High level definition
Information literacy is the ability to think critically and make balanced judgements about any information we find and use. It empowers us as citizens to reach and express informed views and to engage fully with society.
Information literacy incorporates a set of skills and abilities which everyone needs to undertake information-related tasks; for instance, how to discover, access, interpret, analyse, manage, create, communicate, store and share information. But it is much more than that: it concerns the application of the competencies, attributes and confidence needed to make the best use of information and to interpret it judiciously. It incorporates critical thinking and awareness, and an understanding of both the ethical and political issues associated with using information. Information literacy relates to information in all its forms: not just print, but also digital content, data, images and the spoken word. Information literacy is associated and overlaps with other literacies, including specifically digital literacy, academic literacy and media literacy. It is not a stand-alone concept, and is aligned with other areas of knowledge and understanding. Information literacy helps to understand the ethical and legal issues associated with the use of information, including privacy, data protection, freedom of information, open access/open data and intellectual property. Importantly, information literacy is empowering, and is an important contributor to democratic, inclusive, participatory societies; as interpreted by UNESCO, it is a universal human right.
This definition of information literacy was launched by CILIP and the Information Literacy Group in April 2018>p<
As well as knowing the need for information and knowing how and where to find it to be information literate individuals also need to understand the social, economic and ethical use of information. In an online environment information literacy is an interactive process with people more able to add content. This proactive and creative aspect of information literacy needs to be acknowledged across various government agendas.
For more information about the contexts of information literacy within different environments including the role of information professionals please refer to the full document CILIP definition of information literacy 2018.
Information Literacy Statement
CILIP endorsed the Alexandria Proclamation on Information Literacy in 2011. In doing so we accept the vision outlined in the proclamation as CILIP's statement on information literacy.
Alexandria Proclamation on Information Literacy
The Alexandria Proclamation states that information literacy lies at the core of lifelong learning. It believes information literacy empowers people in all walks of life to seek, evaluate, use and create information effectively to achieve their personal, social, occupational and educational goals. The proclamation goes further in that it believes that information literacy is a basic human right in a digital world and promotes social inclusion of all nations.
In affirming this vision CILIP seeks:
- To promote fair and equitable access to quality information necessary to support people in making life choices
- To ensure that the library and information workforce has the skills and knowledge to teach and promote information literacy
- To advocate the value of information literacy within Government and all economic sectors; private, voluntary, charitable and public
- To ensure that information literacy has a recognised role in the skills development agenda

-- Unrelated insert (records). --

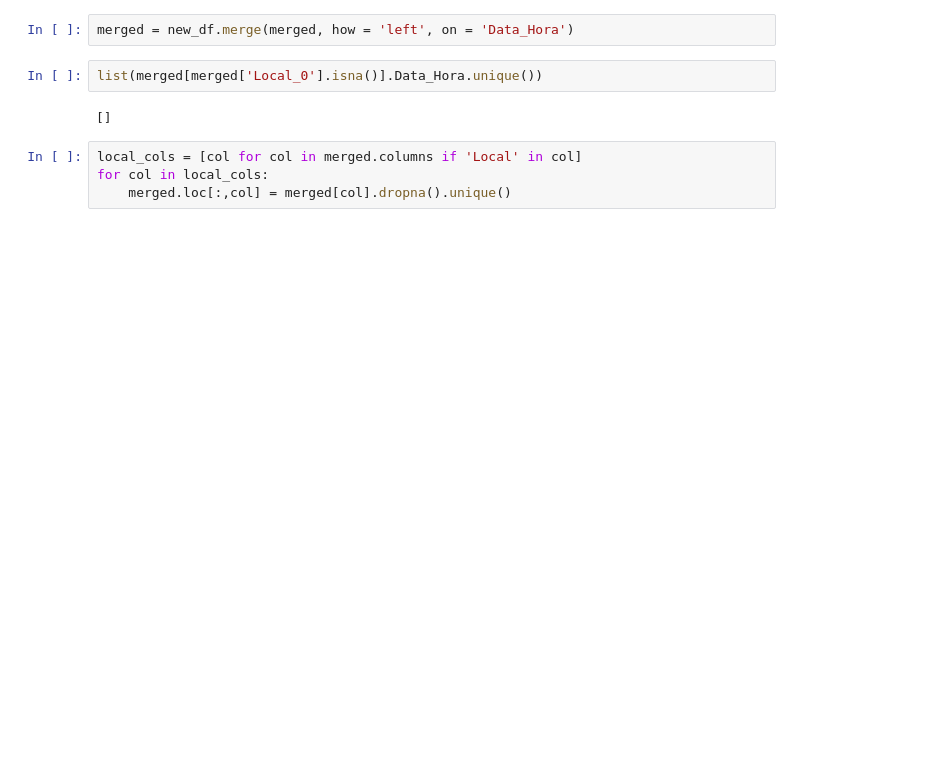
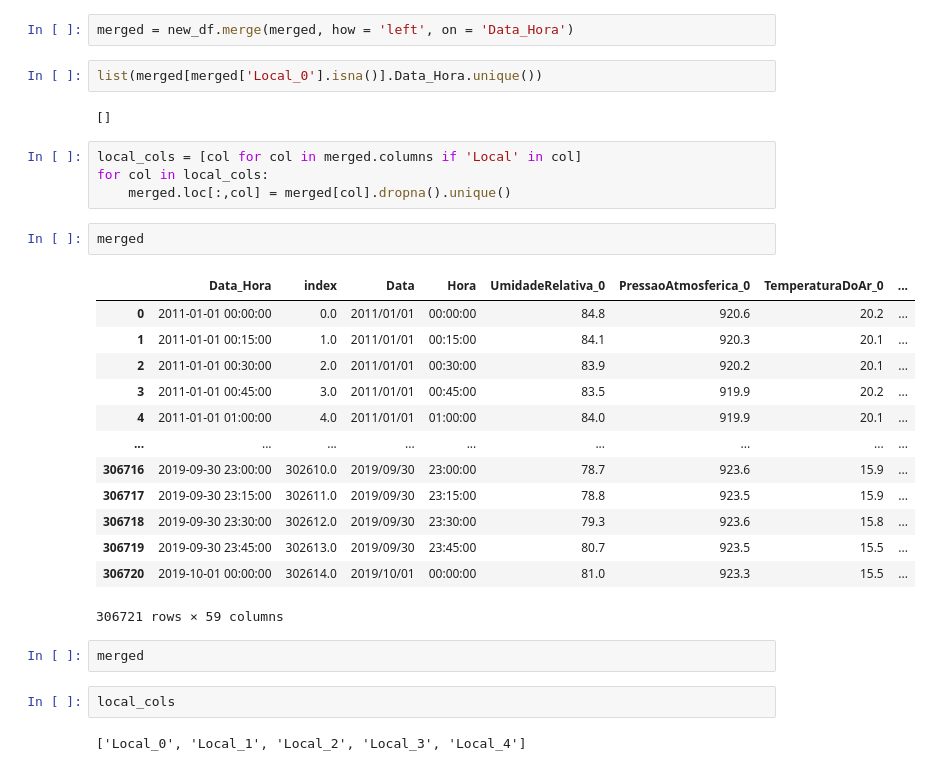
Before and after one commit to alagamentos/floodprediction, a Jupyter notebook: src/Notebooks/1_Clean/1.0 - Validate_Dates.ipynb, the cells around one changed output. Cells and saved outputs as stored; diff of their text form; blank space fills up the shorter version.

```diff
--- a/src/Notebooks/1_Clean/1.0 - Validate_Dates.ipynb
+++ b/src/Notebooks/1_Clean/1.0 - Validate_Dates.ipynb
@@ -46,3 +72,25 @@ list(merged[merged['Local_0'].isna()].Data_Hora.unique())
 local_cols = [col for col in merged.columns if 'Local' in col]
 for col in local_cols:
     merged.loc[:,col] = merged[col].dropna().unique()
+# %%
+merged
+# %% [output]
+|  | Data_Hora | index | Data | Hora | UmidadeRelativa_0 | PressaoAtmosferica_0 | TemperaturaDoAr_0 | ... |
+| 0 | 2011-01-01 00:00:00 | 0.0 | 2011/01/01 | 00:00:00 | 84.8 | 920.6 | 20.2 | ... |
+| 1 | 2011-01-01 00:15:00 | 1.0 | 2011/01/01 | 00:15:00 | 84.1 | 920.3 | 20.1 | ... |
+| 2 | 2011-01-01 00:30:00 | 2.0 | 2011/01/01 | 00:30:00 | 83.9 | 920.2 | 20.1 | ... |
+| 3 | 2011-01-01 00:45:00 | 3.0 | 2011/01/01 | 00:45:00 | 83.5 | 919.9 | 20.2 | ... |
+| 4 | 2011-01-01 01:00:00 | 4.0 | 2011/01/01 | 01:00:00 | 84.0 | 919.9 | 20.1 | ... |
+| ... | ... | ... | ... | ... | ... | ... | ... | ... |
+| 306716 | 2019-09-30 23:00:00 | 302610.0 | 2019/09/30 | 23:00:00 | 78.7 | 923.6 | 15.9 | ... |
+| 306717 | 2019-09-30 23:15:00 | 302611.0 | 2019/09/30 | 23:15:00 | 78.8 | 923.5 | 15.9 | ... |
+| 306718 | 2019-09-30 23:30:00 | 302612.0 | 2019/09/30 | 23:30:00 | 79.3 | 923.6 | 15.8 | ... |
+| 306719 | 2019-09-30 23:45:00 | 302613.0 | 2019/09/30 | 23:45:00 | 80.7 | 923.5 | 15.5 | ... |
+| 306720 | 2019-10-01 00:00:00 | 302614.0 | 2019/10/01 | 00:00:00 | 81.0 | 923.3 | 15.5 | ... |
+306721 rows × 59 columns
+# %%
+merged
+# %%
+local_cols
+# %% [output]
+['Local_0', 'Local_1', 'Local_2', 'Local_3', 'Local_4']
```
Also changed, not shown: parts of 6 cells of this notebook, 3 other files.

- To campaign for all people to have the opportunity to learn the information skills necessary to be effective in all aspects of their lives
- To engage with international work on information literacy
- To work in partnership with other key organisations to deliver this vision